TASK STATEMENT. Copy every record word for word. Pictures are not part of the copy.

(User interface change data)
--- START ---

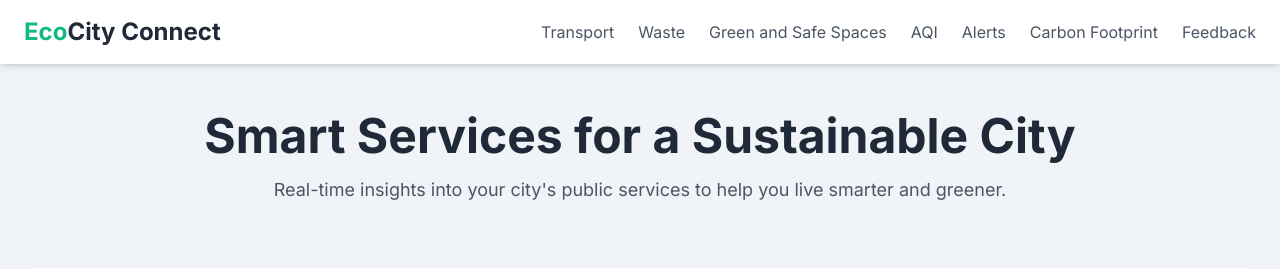
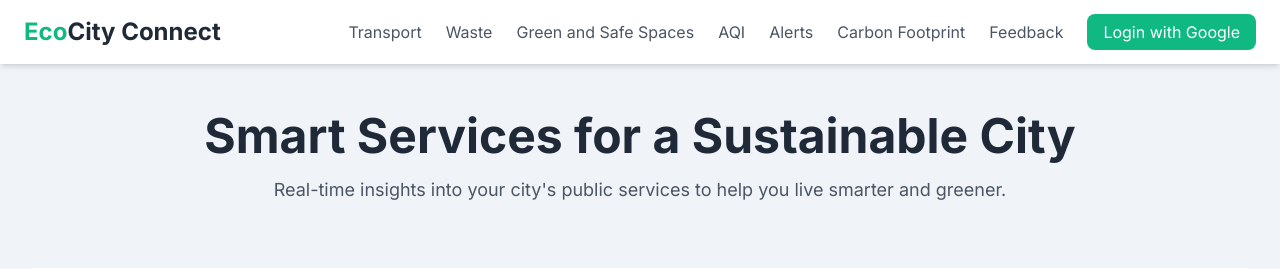
Before and after one commit to EcoCity-Connect/EcoCitty, a Flask app: page / in a window 1280 px wide. Shown: the top 269 px of the page. Run offline with Flask 3, Linux system fonts and the light colour scheme; some libraries are stand-ins or nearby versions.

Commit message:
added login

```diff
--- a/templates/index.html
+++ b/templates/index.html
@@ -19,7 +19,7 @@
             <a href="#" class="text-2xl font-bold text-gray-800">
                 <span class="text-emerald-500">Eco</span>City Connect
             </a>
-            <div class="hidden md:flex space-x-6">
+            <div class="hidden md:flex items-center space-x-6">
                 <a href="#transport" class="nav-link text-gray-600">Transport</a>
                 <a href="#waste" class="nav-link text-gray-600">Waste</a>
                 <a href="#safety" class="nav-link text-gray-600">Green and Safe Spaces</a>
@@ -27,6 +27,17 @@
                 <a href="#alerts" class="nav-link text-gray-600">Alerts</a>
                 <a href="#carbon" class="nav-link text-gray-600">Carbon Footprint</a>
                 <a href="#feedback" class="nav-link text-gray-600">Feedback</a>
+
+                <div class="ml-4">
+                    {% if user_info %}
+                        <div class="flex items-center space-x-4">
+                            <span class="text-gray-700">Welcome, {{ user_info.name }}!</span>
+                            <a href="{{ url_for('logout') }}" class="bg-red-500 text-white px-4 py-2 rounded-lg hover:bg-red-600">Logout</a>
+                        </div>
+                    {% else %}
+                        <a href="{{ url_for('google.login') }}" class="bg-emerald-500 text-white px-4 py-2 rounded-lg hover:bg-emerald-600">Login with Google</a>
+                    {% endif %}
+                </div>
             </div>
             <button class="md:hidden" id="mobile-menu-button">
                 <svg class="w-6 h-6" fill="none" stroke="currentColor" viewBox="0 0 24 24" xmlns="http://www.w3.org/2000/svg"><path stroke-linecap="round" stroke-linejoin="round" stroke-width="2" d="M4 6h16M4 12h16m-7 6h7"></path></svg>
@@ -40,6 +51,13 @@
             <a href="#alerts" class="block py-2 px-4 text-sm hover:bg-gray-100">Alerts</a>
             <a href="#carbon" class="block py-2 px-4 text-sm hover:bg-gray-100">Carbon Footprint</a>
             <a href="#feedback" class="block py-2 px-4 text-sm hover:bg-gray-100">Feedback</a>
+            <div class="py-2 px-4">
+                {% if user_info %}
+                    <a href="{{ url_for('logout') }}" class="w-full text-left bg-red-500 text-white px-4 py-2 rounded-lg hover:bg-red-600">Logout</a>
+                {% else %}
+                    <a href="{{ url_for('google.login') }}" class="w-full text-left bg-emerald-500 text-white px-4 py-2 rounded-lg hover:bg-emerald-600">Login with Google</a>
+                {% endif %}
+            </div>
         </div>
     </header>
 
```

--- END ---

PROBLEM SOLUTION.
Before and after one commit to EcoCity-Connect/EcoCitty, a Flask app: page / in a window 1280 px wide. Shown: the top 269 px of the page. Run offline with Flask 3, Linux system fonts and the light colour scheme; some libraries are stand-ins or nearby versions.

Commit message:
added login

```diff
--- a/templates/index.html
+++ b/templates/index.html
@@ -19,7 +19,7 @@
             <a href="#" class="text-2xl font-bold text-gray-800">
                 <span class="text-emerald-500">Eco</span>City Connect
             </a>
-            <div class="hidden md:flex space-x-6">
+            <div class="hidden md:flex items-center space-x-6">
                 <a href="#transport" class="nav-link text-gray-600">Transport</a>
                 <a href="#waste" class="nav-link text-gray-600">Waste</a>
                 <a href="#safety" class="nav-link text-gray-600">Green and Safe Spaces</a>
@@ -27,6 +27,17 @@
                 <a href="#alerts" class="nav-link text-gray-600">Alerts</a>
                 <a href="#carbon" class="nav-link text-gray-600">Carbon Footprint</a>
                 <a href="#feedback" class="nav-link text-gray-600">Feedback</a>
+
+                <div class="ml-4">
+                    {% if user_info %}
+                        <div class="flex items-center space-x-4">
+                            <span class="text-gray-700">Welcome, {{ user_info.name }}!</span>
+                            <a href="{{ url_for('logout') }}" class="bg-red-500 text-white px-4 py-2 rounded-lg hover:bg-red-600">Logout</a>
+                        </div>
+                    {% else %}
+                        <a href="{{ url_for('google.login') }}" class="bg-emerald-500 text-white px-4 py-2 rounded-lg hover:bg-emerald-600">Login with Google</a>
+                    {% endif %}
+                </div>
             </div>
             <button class="md:hidden" id="mobile-menu-button">
                 <svg class="w-6 h-6" fill="none" stroke="currentColor" viewBox="0 0 24 24" xmlns="http://www.w3.org/2000/svg"><path stroke-linecap="round" stroke-linejoin="round" stroke-width="2" d="M4 6h16M4 12h16m-7 6h7"></path></svg>
@@ -40,6 +51,13 @@
             <a href="#alerts" class="block py-2 px-4 text-sm hover:bg-gray-100">Alerts</a>
             <a href="#carbon" class="block py-2 px-4 text-sm hover:bg-gray-100">Carbon Footprint</a>
             <a href="#feedback" class="block py-2 px-4 text-sm hover:bg-gray-100">Feedback</a>
+            <div class="py-2 px-4">
+                {% if user_info %}
+                    <a href="{{ url_for('logout') }}" class="w-full text-left bg-red-500 text-white px-4 py-2 rounded-lg hover:bg-red-600">Logout</a>
+                {% else %}
+                    <a href="{{ url_for('google.login') }}" class="w-full text-left bg-emerald-500 text-white px-4 py-2 rounded-lg hover:bg-emerald-600">Login with Google</a>
+                {% endif %}
+            </div>
         </div>
     </header>
 
```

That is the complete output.